At the age of 14 he worked on a nearby farm to earn the money for his first guitar, a mail order Sears Silvertone. Roberts left farm-life at age 18 to live with an uncle in Greensboro, North Carolina. He was inspired to become a professional musician after he went to a nightclub where Jerry Butler was performing.
Roberts worked hard honing his guitar skills while playing in bands until he landed a job with local Greensboro hero, Guitar Kimbers’ Untouchables.
Before long, he began backing up major artists who came through town. One major artist, Solomon Burke, took Roberts under his wing after letting him sit in as a bass player during a local gig.
Roy soon became the guitarist behind Burke on tour. Roberts subsequently picked up touring gigs with Eddie Floyd, “Little” Stevie Wonder, Dee Clark and Otis Redding, while fronting his own band, The Roy Roberts Experience, on the regional club scene and Southeastern beach town circuit.
Roberts began to cut records in the mid-1960s, staying mostly behind the scenes as a session man with Eddie Floyd, Dee Clark, Stevie Wonder, William Bell, Solomon Burke, and Otis Redding.
The death of Otis Redding inspired Roberts to step up to the microphone with a song dedicated to the late crooner. The record was released on Nina Simone’s NinaAndy label. Roberts followed this successful effort with a string of singles that carried him well into the 1970s.

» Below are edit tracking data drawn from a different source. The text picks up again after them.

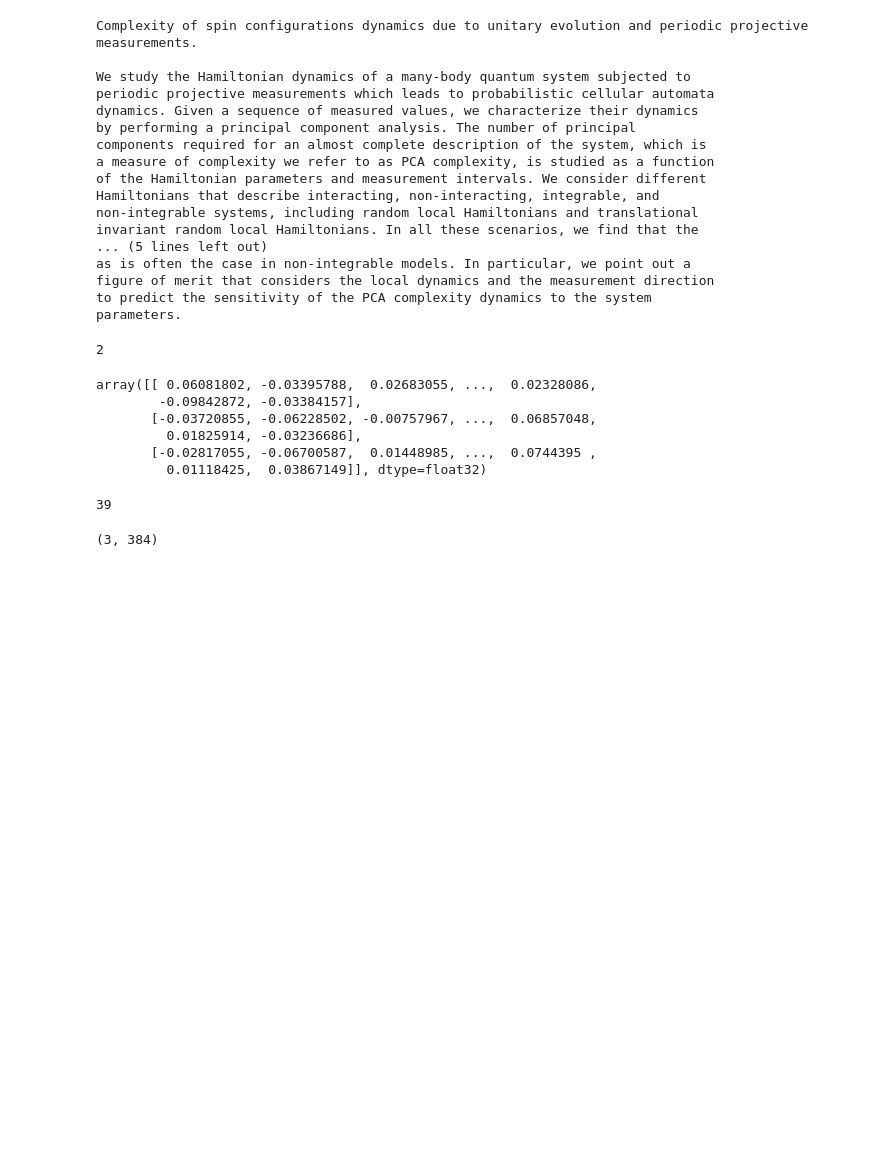
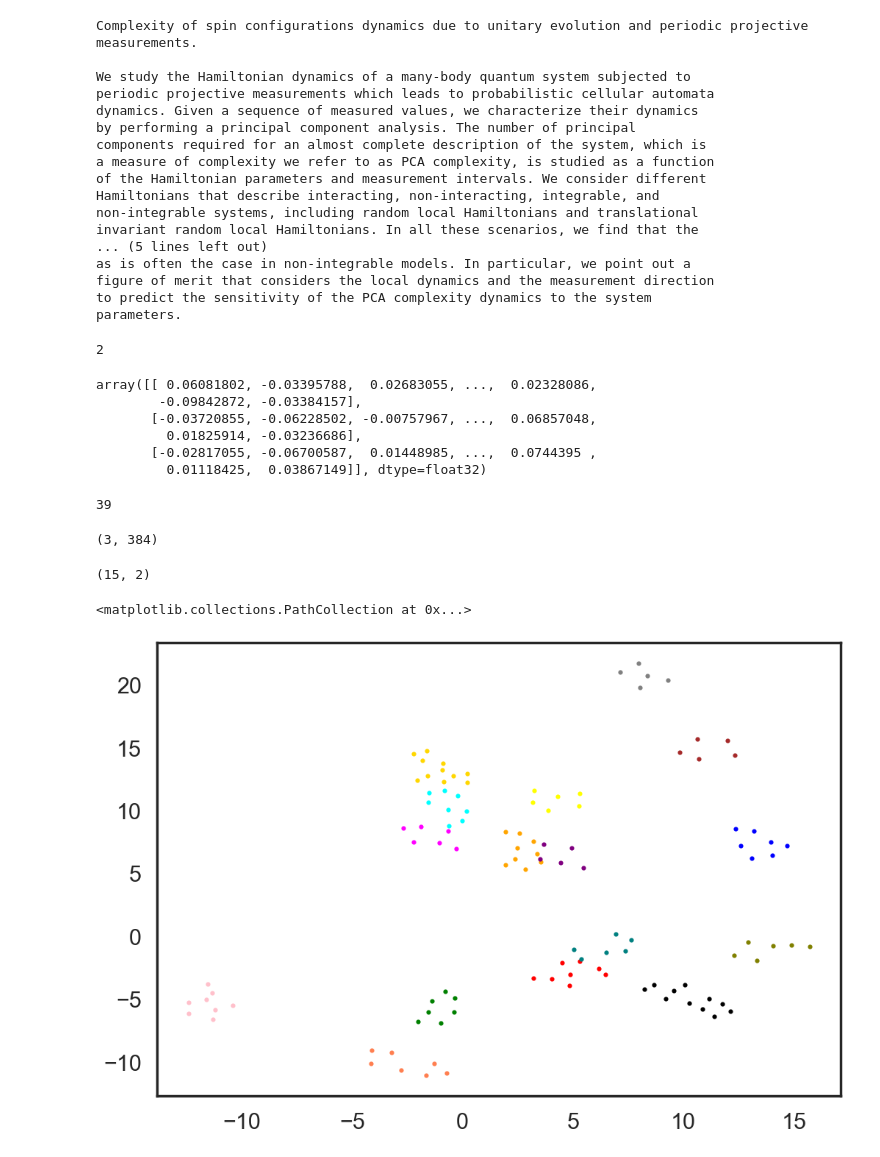
Before and after one commit to marinadominguez/Clustering-Archive, a Jupyter notebook: clustering.ipynb, the cells around one changed output. Saved outputs shown, nothing was run; the diff lists cells and outputs as text; code cells hidden in the pictures; blank space fills up the shorter version.

Commit message:
Draw scatterplot

```diff
--- a/clustering.ipynb
+++ b/clustering.ipynb
@@ -216,3 +216,33 @@ for i in range(len(embeddings)):
 # %%
 reducer = umap.UMAP(n_neighbors=4, init='random', n_components=2)
 umap_embeddings=list(map(lambda x:reducer.fit_transform(x), embeddings))
+# %%
+# check umap embeddings
+index = np.argmax([embedding.shape[0] for embedding in umap_embeddings])
+umap_embeddings[index].shape
+# %% [output]
+(15, 2)
+# %%
+# plot the umap embeddings
+import matplotlib.pyplot as plt
+
+plt.figure(figsize=(12,8))
+plt.scatter(umap_embeddings[0][:,0], umap_embeddings[0][:,1], s=6, c='blue')
+plt.scatter(umap_embeddings[1][:,0], umap_embeddings[1][:,1], s=6, c='red')
+plt.scatter(umap_embeddings[2][:,0], umap_embeddings[2][:,1], s=6, c='green')
+plt.scatter(umap_embeddings[3][:,0], umap_embeddings[3][:,1], s=6, c='orange')
+plt.scatter(umap_embeddings[4][:,0], umap_embeddings[4][:,1], s=6, c='purple')
+plt.scatter(umap_embeddings[5][:,0], umap_embeddings[5][:,1], s=6, c='yellow')
+plt.scatter(umap_embeddings[6][:,0], umap_embeddings[6][:,1], s=6, c='pink')
+plt.scatter(umap_embeddings[7][:,0], umap_embeddings[7][:,1], s=6, c='brown')
+plt.scatter(umap_embeddings[8][:,0], umap_embeddings[8][:,1], s=6, c='black')
+plt.scatter(umap_embeddings[9][:,0], umap_embeddings[9][:,1], s=6, c='gray')
+plt.scatter(umap_embeddings[10][:,0], umap_embeddings[10][:,1], s=6, c='cyan')
+plt.scatter(umap_embeddings[11][:,0], umap_embeddings[11][:,1], s=6, c='magenta')
+plt.scatter(umap_embeddings[12][:,0], umap_embeddings[12][:,1], s=6, c='olive')
+plt.scatter(umap_embeddings[13][:,0], umap_embeddings[13][:,1], s=6, c='teal')
+plt.scatter(umap_embeddings[14][:,0], umap_embeddings[14][:,1], s=6, c='coral')
+plt.scatter(umap_embeddings[15][:,0], umap_embeddings[15][:,1], s=6, c='gold')
+# %% [output]
+<matplotlib.collections.PathCollection at 0x...>
+[figure, added]
```
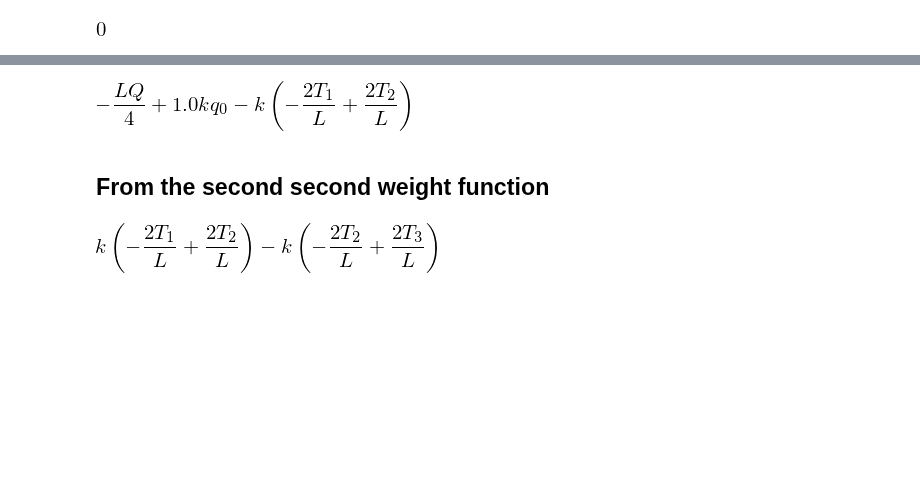
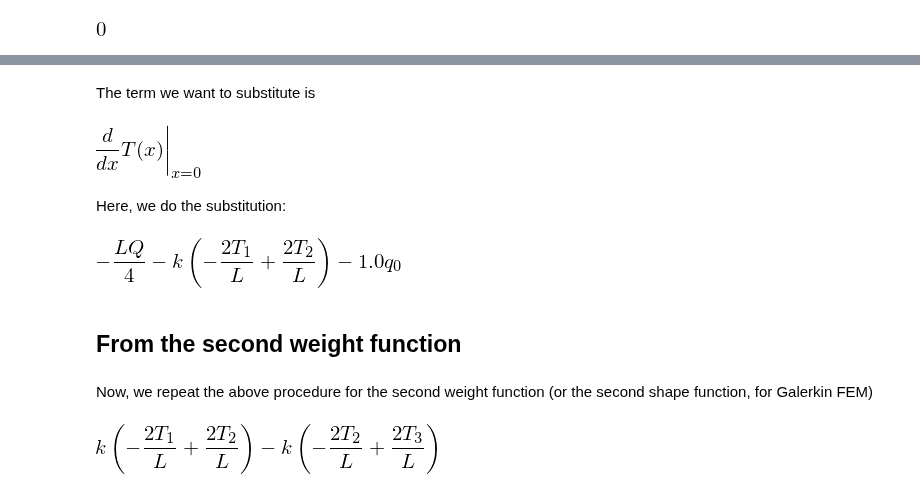
Before and after one commit to f-fathurrahman/ffr-MetodeNumerik, a Jupyter notebook: TF4062_KompRekLanjut/FEM/FEM_1d_symbolic_01.ipynb, the cells around one changed output, grey strips where cells are left out. Drawn from its saved outputs; the diff is of its cells as text; code cells hidden in the pictures; blank space fills up the shorter version.

```diff
--- a/TF4062_KompRekLanjut/FEM/FEM_1d_symbolic_01.ipynb
+++ b/TF4062_KompRekLanjut/FEM/FEM_1d_symbolic_01.ipynb
@@ -313,6 +323,6 @@ I1
 # %%
-term1 = I1.doit()
-term1
+term1_first = I1.doit()
+term1_first
 # %% [output]
 [figure]
 # %% [markdown]
@@ -320,7 +335,7 @@ term1
 # %%
 expr2 = Integral( Q*w, (x,0,L) )
-term2 = expr2.subs({w: N_first}).doit()
-term2
+term2_first = expr2.subs({w: N_first}).doit()
+term2_first
 # %% [output]
 [figure]
 # %% [markdown]
@@ -349,0 +362,3 @@ eq_first
+# %%
+term3_first = term3_xL - term3_x0
+term3_first
@@ -349,0 +369,3 @@ eq_first
+# %%
+eq_first = term1_first - term2_first - term3_first
+eq_first
@@ -352,10 +385,20 @@ q0 = Symbol("q_0", real=True)
+# %% [markdown]
+The term we want to substitute is
+# %%
+term3_first.args[2]
+# %% [output]
+[figure, added]
+# %% [markdown]
+Here, we do the substitution:
 # %%
-eq_first = eq_first.subs( {term3_x0.args[2]: q0} )
+eq_first = eq_first.subs( {k*term3_first.args[2]: -q0} )
 eq_first
 # %% [output]
-[figure, old version]
+[figure, new version]
 # %% [markdown]
-## From the second second weight function
+## From the second weight function
+# %% [markdown]
+Now, we repeat the above procedure for the second weight function (or the second shape function, for Galerkin FEM)
 # %%
 expr1s = expr1.subs({T: T_expansion, w: N_second})
 expr1ss = expr1s.doit()
```
Also changed, not shown: parts of 56 cells of this notebook.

During the disco years, Roberts turned his talents to country music, touring with O.B. McClinton and releasing a number of country records.
After a brief hiatus from the music scene, Roberts built a recording studio in Virginia in 1989, where he produced records by regional gospel artists and cut a gospel record of his own. In the early 1990s, Roberts returned to Greensboro, and built Rock House Records recording studio.
Besides recording his own material on Rock House, Roberts has produced albums for Priscilla Price, Lou Pride, Chick Willis, Skeeter Brandon, Floyd Miles and Eddie Floyd.